Among modern buildings and down some stairs, we find a hidden garden, it is the “Orchard of the Nuns.” This space was later known as the Lezcano Palace garden and then as the O’Reilly Palace garden, when in 1939, Aurora Lezcano becomes related to the Count of O’Reilly, this garden continues to be part of the Palace.
To understand why it was known as the “orchard of the nuns”, we must travel back to the seventeenth century, when the Convent of the Sacrament was built on the palace grounds. The Convent was occupied by the “Barefoot Cistercian Nuns of San Bernardo”, known as the “Bernardas”. In the cloister of the convent, the “Bernardas” planted, cultivated and harvested root vegetables and tubers for food. Hence becoming the Orchard of the Nuns.
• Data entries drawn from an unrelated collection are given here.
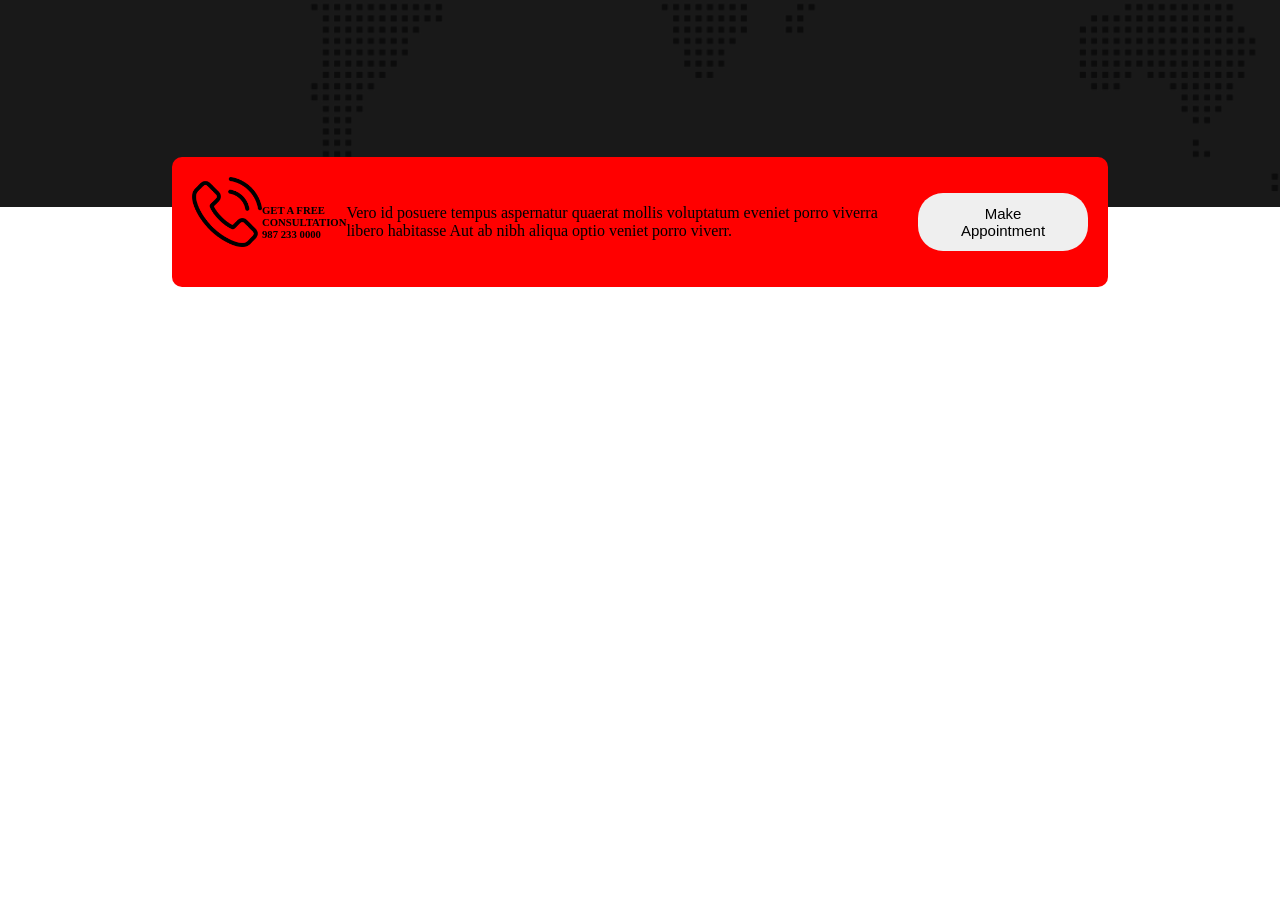
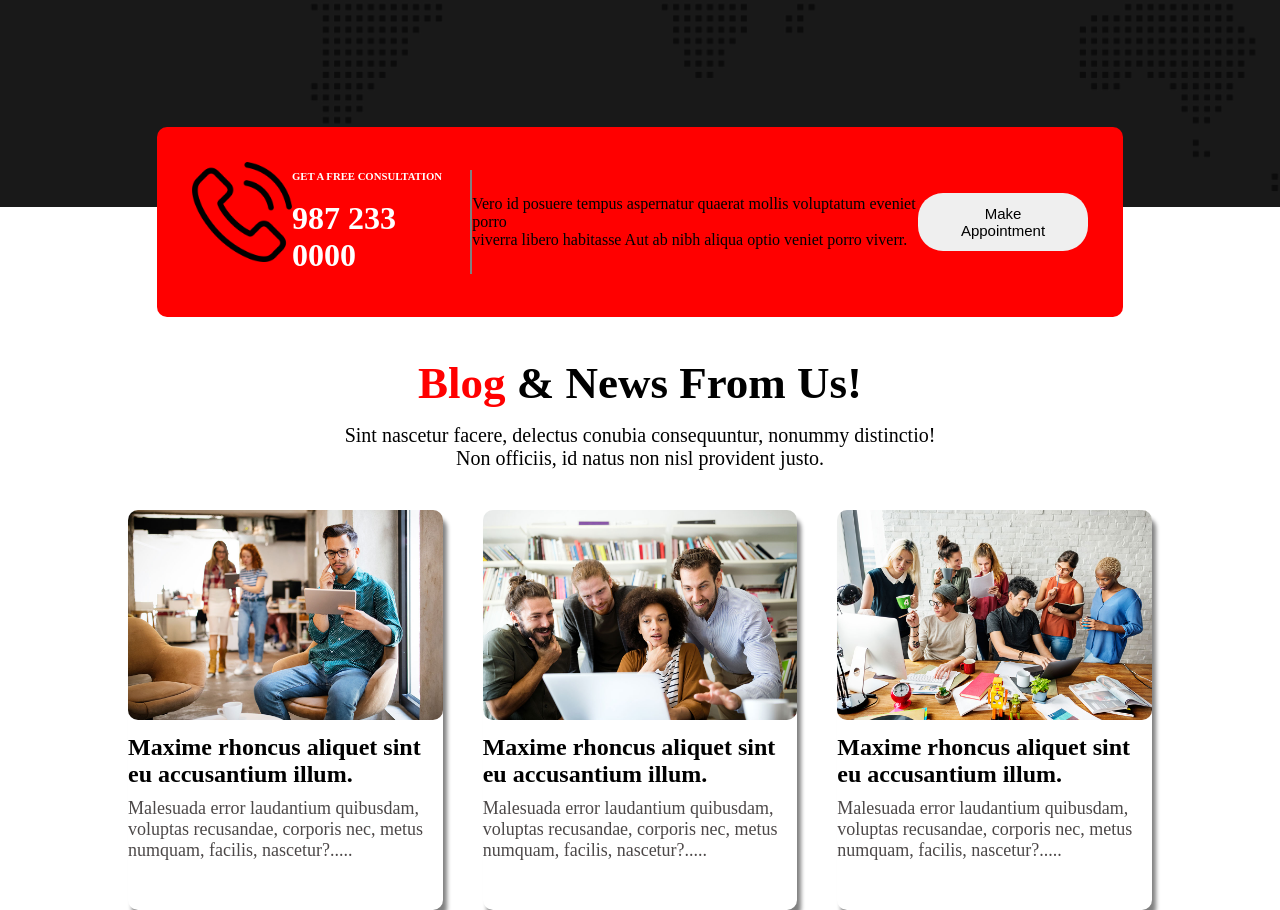
Before and after one commit to rhakib/digital-agency, a plain HTML site: page index.html in a window 1280 px wide. Shown: the part 1540-2450 px from the top of the page. Before the commit the page ends 1827 px from the top, so only its background shows below. Drawn offline with Linux system fonts and the light colour scheme.

Commit message:
appointment and card section done

```diff
--- a/index.html
+++ b/index.html
@@ -50,7 +50,7 @@
 
                 <div class="btn-moredetails" >
                     <!-- <p class="vr"></p> -->
-                    <button class="btn-service btn-moredetails">More Details</button>
+                    <button class="btn-service btn-service1">More Details</button>
                 </div>
             </div>
 
@@ -83,13 +83,15 @@
             <div class="appointment-section">
 
                 <div class="phone-call">
-                    <img class="icon" src="asset/icons/phone-call.png" alt="">
-                    <h6>GET A FREE CONSULTATION <br>
-                        987 233 0000</h6>
-
+                    <img class="icon phone-icon" src="asset/icons/phone-call.png" alt="">
+                <div class="phone-call-info">
+                    <h6>GET A FREE CONSULTATION</h6> <br>
+                    <h1>987 233 0000</h1>
+                    <p class="border-phone"></p>
+                </div>
                </div>
                 <div class="appointment-des">
-                    <p>Vero id posuere tempus aspernatur quaerat mollis voluptatum eveniet porro
+                    <p>Vero id posuere tempus aspernatur quaerat mollis voluptatum eveniet porro <br>
                     viverra libero habitasse Aut ab nibh aliqua optio veniet porro viverr.
                     </p>
                </div>
@@ -98,6 +100,29 @@
                     </button>
                </div>
          </div>
+         <div>
+            <div class="blog-heading">
+                <h1> <span>Blog</span> & News From Us!</h1>
+                <p>Sint nascetur facere, delectus conubia consequuntur, nonummy distinctio!<br> Non officiis, id natus non nisl provident justo.</p>
+            </div>
+            <div class="blog-section">
+                <div class="blog-img-h">
+                    <img src="asset/image/blog-1.jpg" alt="" class="blog-img">
+                    <h2 class="card-title">Maxime rhoncus aliquet sint eu accusantium illum.</h2>
+                    <p>Malesuada error laudantium quibusdam, voluptas recusandae, corporis nec, metus numquam, facilis, nascetur?.....</p>
+                </div>
+                <div class="blog-img-h">
+                    <img src="asset/image/blog-2.jpg" alt="" class="blog-img">
+                    <h2 class="card-title">Maxime rhoncus aliquet sint eu accusantium illum.</h2>
+                    <p>Malesuada error laudantium quibusdam, voluptas recusandae, corporis nec, metus numquam, facilis, nascetur?.....</p>
+                </div>
+                <div class="blog-img-h">
+                    <img src="asset/image/blog-3.jpg" alt="" class="blog-img">
+                    <h2 class="card-title">Maxime rhoncus aliquet sint eu accusantium illum.</h2>
+                    <p>Malesuada error laudantium quibusdam, voluptas recusandae, corporis nec, metus numquam, facilis, nascetur?.....</p>
+                </div>
+            </div>
+         </div>
     </main>
 
     <footer>
--- a/styles/digital-agency.css
+++ b/styles/digital-agency.css
@@ -134,8 +134,6 @@
     display: flex;
     align-items: center;
     gap: 7px;
-    padding-right: 50px;
-    border-right: 2px solid red;
 
 }
 .btn-service{
@@ -146,11 +144,13 @@
 }
 .btn-service1{
     color: gray;
-    font-size: 18px;
+    font-size: 17px;
 }
 .btn-moredetails{
     color: red;
     font-size: 18px;
+    border-left: 2px solid red;
+    padding-left: 25px;
 
 }
 .services-h1{
@@ -180,12 +180,13 @@
     justify-content: space-around;
     width: 70%;
     margin: auto;
-    padding: 20px;
+    padding: 35px;
     background-color: red;
     border-radius: 10px;
-    margin-top: -50px;
+    margin-top: -80px;
     align-items: center;
 }
+
 
 .phone-call{
     display: flex;
@@ -198,3 +199,55 @@
     border: none;
     font-size: 15px;
 }
+.phone-icon{
+    width: 100px;
+}
+.phone-call-info{
+    color: white;
+    border-right: 2px solid gray;
+    padding-right: 25px;
+}
+/* styles for blog section started */
+.blog-section{
+    display: flex;
+    width: 80%;
+    margin: auto;
+    gap: 40px;
+}
+/* .blog-img-h2{
+    width: 100px;
+} */
+
+.blog-heading{
+    text-align: center;
+    margin: 40px 0px;
+}
+.blog-heading span{
+    color: red;
+}
+.blog-heading h1{
+    font-size: 45px;
+}
+.blog-heading p{
+    font-size: 20px;
+    margin-top: 15px;
+}
+.blog-img{
+    border-radius: 10px;
+    width: 100%;
+
+}
+.blog-img-h{
+    border-radius: 10px;
+    width: 350px;
+    height: 400px;
+    box-shadow: 4px 8px 4px gray;
+}
+.card-title{
+    margin-top: 10px;
+    margin-bottom: 10px;
+}
+.blog-img-h p{
+    color: rgb(76, 72, 72);
+    font-size: 18px;
+}
```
Although the Convent of the Sacrament was greatly damaged during the Spanish Civil War, it was rebuilt in the 1940’s. Later, in 1972, the convent was finally demolished, with the palace and garden prevailing. The Fountain of the Prioress also survived. It is a work that includes cherub sculptures and was imported from Paris in the 18th century.